And that begs the question, who is pushing the roster from underneath? Certainly not the second rounders. Dmitry Orlov – a 2009 second rounder – has to be considered a long shot to make the roster at best. Dmitri Kugryshev (a 2008 second round pick) is, again at best, a couple of years from making the roster. The rest of the second rounders of recent vintage are either out of the game (Eric Mestery) or have been disappointments unlikely ever to see a Caps roster (Josh Godfrey, Francois Bouchard). And it does not get better going down the rounds of recent years. Mathieu Perreault might never be consistent enough to crack this roster, and he is an RFA besides. Braden Holtby has shown promise as an NHL goaltender, so there is that. But after that, the down roster hopes pretty much rest on the shoulders of Cody Eakin, a 2009 third rounder, who might make the roster next season. Makes one hope that Evgeny Kuznetsov -- the 2010 first-round pick for the Caps -- finds the idea of playing in North America to his liking.
The Caps have put most – not all, but most of their eggs in the basket marked “draft.” And they have done rather well with first round picks, if getting them to the roster and into the lineup is the principal criterion for success. But by that same criterion, the Caps have done markedly less well after the first round. And that puts a lot of pressure on first rounders to perform. A team with that sort of drafting profile cannot afford to have too many “2005’s” in that mix.
If the Caps can be said to have had a “great” draft over the eight drafts in this look, the 2004 draft would qualify. But this was less a product of getting value late as it was getting multiple picks early – three first round picks. Even 2006, which probably ranks second in quality of drafts in this set, was a product of having three of the top-34 picks, all of whom were on the roster this past season. The ability to acquire additional first round picks salvaged what could have been rather sparse drafts over these eight years. That was how the Caps were able to draft Alexander Semin and Boyd Gordon in 2002, Jeff Schultz and Mike Green in 2004, Semyon Varlamov in 2006, and John Carlson in 2008.

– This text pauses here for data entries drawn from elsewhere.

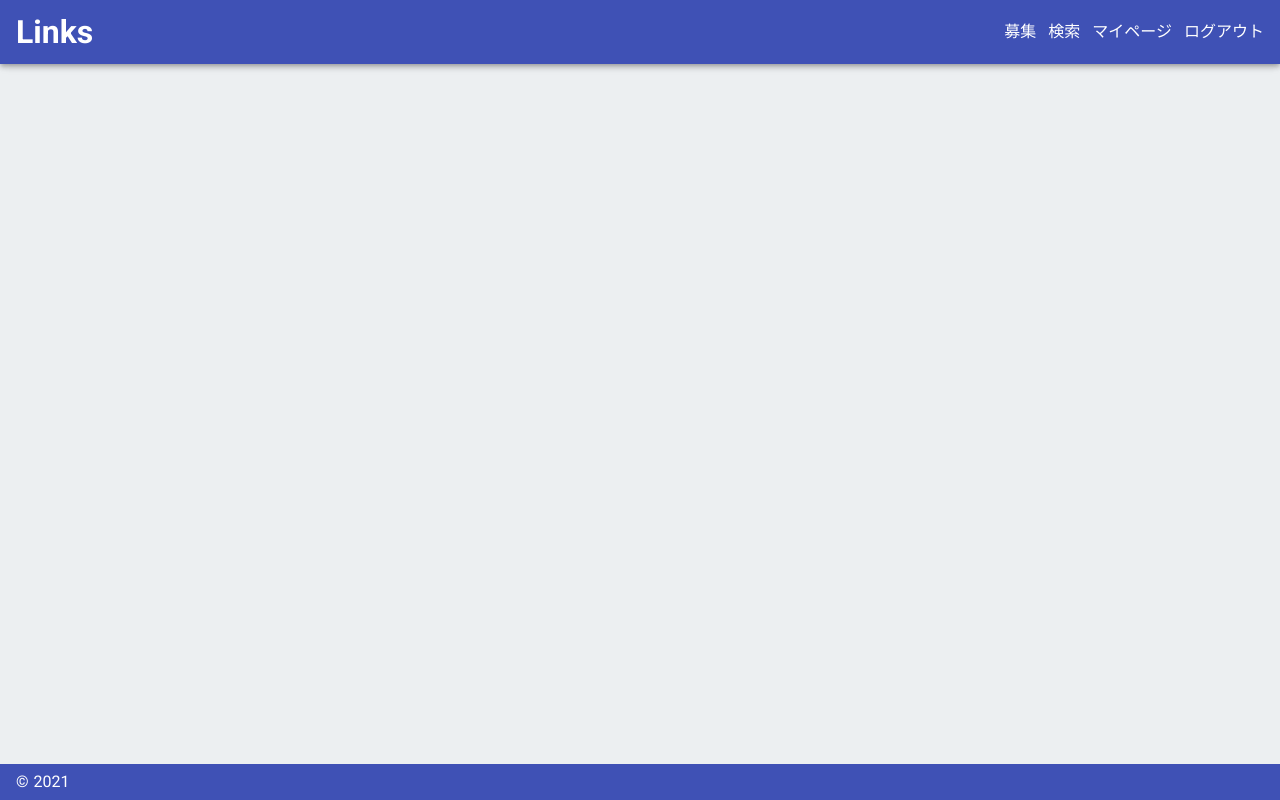
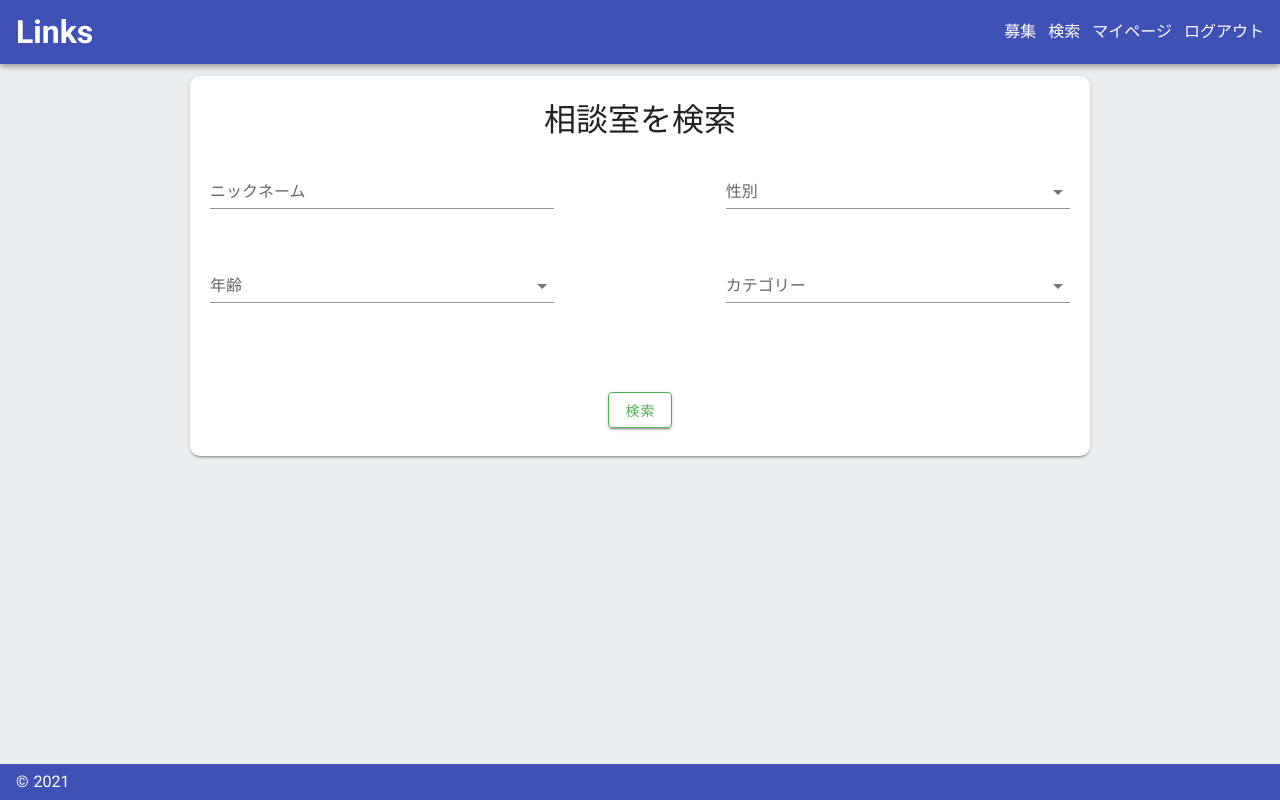
Before and after one commit to aso1801031/counselingApp, a Nuxt app: page /room-search in a window 1280 px wide. Built offline with nearby package versions, Linux system fonts and the light colour scheme.

Commit message:
seach comp

```diff
--- a/pages/room-search.vue
+++ b/pages/room-search.vue
@@ -0,0 +1,194 @@
+<template>
+    <div class="serach_main container">
+        <v-card
+        elevation="2"
+        style="border-radius: 10px;"
+        max-width="900"
+        class="mx-auto">
+            <v-container class="search_card">
+                <p class="search_title">相談室を検索</p>
+                <!--フォーム-->
+                <v-form>
+                    <v-row class="row_el_top">
+                        <v-col cols="12" sm="5" xs="12">
+                            <!--名前-->
+                            <v-text-field
+                            label="ニックネーム"
+                            v-model="nickname"
+                            ></v-text-field>
+                        </v-col>
+
+                        <v-col cols="12" sm="5" offset="2" xs="12">
+                            <!--性別選択-->
+                            <v-select
+                            :items="sexs"
+                            label="性別"
+                            v-model="sex"
+                            required></v-select>
+                        </v-col>
+
+                        <v-col cols="12" sm="5" xs="12">
+                            <!--年齢選択-->
+                            <v-select
+                            :items="ages"
+                            label="年齢"
+                            v-model="age"
+                            required></v-select>
+                        </v-col>
+
+                        <v-col cols="12" sm="5" offset="2" xs="12">
+                            <!--カテゴリー選択-->
+                            <v-select
+                            :items="categorys"
+                            label="カテゴリー"
+                            v-model="category"
+                            required></v-select>
+                        </v-col>
+
+                    </v-row>
+
+                    <!--検索ボタン-->
+                    <v-card-actions class="mt-15">
+                        <v-btn class="mx-auto" outlined depressed elevation="2" color="success" v-on:click="serach()">
+                            検索
+                        </v-btn>
+                    </v-card-actions>
+                </v-form>
+            </v-container>
+        </v-card>
+
+        <div v-if="!search_result.length == 0">
+            <div v-for="result in search_result" :key="result.title">
+                <v-card
+                class="mx-auto mt-8 detail_card"
+                style="border-radius: 10px;"
+                elevation="2"
+                max-width="900"
+                outlined>
+                    <v-container>
+                        <v-row>
+                            <v-col cols="12"  md="6" class="pb-0">
+                                <!--ネックネーム-->
+                                <v-card-title><h2 class="pb-0">{{result.user.nickname}}</h2></v-card-title>
+                            </v-col>
+                            <v-col cols="12"  md="6" class="pb-0">
+                                <!--タイトル-->
+                                <v-card-title><h2 class="pb-0">{{result.title}}</h2></v-card-title>
+                            </v-col>
+
+                        </v-row>
+                        <v-row class="mt-0">
+                            <v-col cols="12"  md="6" class="ml-3">
+                                <!--評価-->
+                                <p class="mb-2">
+                                    <v-icon color="yellow darken-2" large>mdi-star</v-icon> : {{result.user.average}} ,
+                                    総相談回数:{{result.user.total}}件
+                                </p>
+                                <p class="mb-2">{{result.user.age}}</p>
+                                <p class="mb-2">{{result.user.sex}}</p>
+                                <p class="mb-2">{{result.category}}</p>
+                            </v-col>
+                            <v-col cols="12" md="4" offset="1">
+                                <!--参加ボタン-->
+                                <div class="join_btn_div">
+                                    <v-btn
+                                    class="pl-15 pr-15"
+                                    outlined
+                                    depressed
+                                    elevation="1"
+                                    color="success"
+                                    v-on:click="join(result.cou_id)"
+                                    x-large>
+                                        Join!
+                                    </v-btn>
+                                </div>
+                            </v-col>
+                        </v-row>
+                    </v-container>
+                </v-card>
+            </div>
+        </div>
+    </div>
+</template>
+
+<script>
+    import firebase from '~/plugins/firebase';
+
+    export default {
+        data: () => ({
+            myid:"",
+            nickname: '',
+            sex: null,
+            age: null,
+            category: null,
+            sexs: ['男性', '女性', 'その他'],
+            ages: ["15~19","20~29","30~39"],
+            categorys: ["勉強","趣味","学校","ゲーム","スポーツ","仕事","恋愛","その他"],
+            search_result: [],
+        }),
+        computed:{
+        },
+        methods: {
+            async serach(){
+                //名前検索
+                this.search_result=[];
+                let cate_name=""
+                if(this.nickname !== null){
+                    await firebase.firestore().collection('counseling-rooms').get().then(snapshot => {
+                        snapshot.forEach(doc => {
+                            console.log("相談者nullcheck:",doc.data().consultant_id,doc.data().consultant_id == null)
+                            if(doc.data().consultant_id == null){
+                                doc.data().category.get().then(category => {
+                                    cate_name = category.data().name;
+                                });
+                                doc.data().consulted_id.get().then(res => {
+                                    if(this.nickname == res.data().nickname){
+                                        console.log("1:検索成功: "+ res.data().nickname,"docid:",doc.id);
+                                        this.search_result.push({ title:doc.data().title , user:res.data() , category:cate_name ,cou_id:doc.id, })
+                                    }
+                                });
+                            }
+                        });
+                    })
+                }
+
+                console.log(this.search_result);
+
+            },
+            async join(id){
+                let mypath = firebase.firestore().collection("users").doc(this.myid);
+                console.log(id ,mypath);
+                await firebase.firestore().collection('counseling-rooms').doc(id).update({
+                    consultant_id:mypath,
+                });
+
+                window.location.href="/room/"+id;
+            }
+        },
+        created:function () {
+            this.myid = this.$store.state.id;
+            console.log("ceated storeid:",this.$store.state.id)
+
+        }
+    }
+
+</script>
+
+<style>
+    .search_card{
+        margin: auto;
+        padding: 20px;
+    }
+    .search_title{
+        text-align: center;
+        font-size: 2em;
+    }
+    .join_btn_div{
+        text-align: right;
+        margin-top: 60px;
+        margin-left: 30px;
+    }
+    .join_btn{
+        padding: 0px 20px;
+    }
+</style>
```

Unproductive picks after the first round balanced by the benefits of multiple first round picks. Unless the Caps improve upon the former, they will have to find a way to keep doing the latter. If they do not, and they continue to pursue a draft-centric approach to roster building, then the Caps are going to find that “window” for winning closing sooner than they suspect as the players they have drafted graduate to bigger contracts, perhaps with different clubs, and there is insufficient advancement from those after-first round picks.
How is that plan going to look then?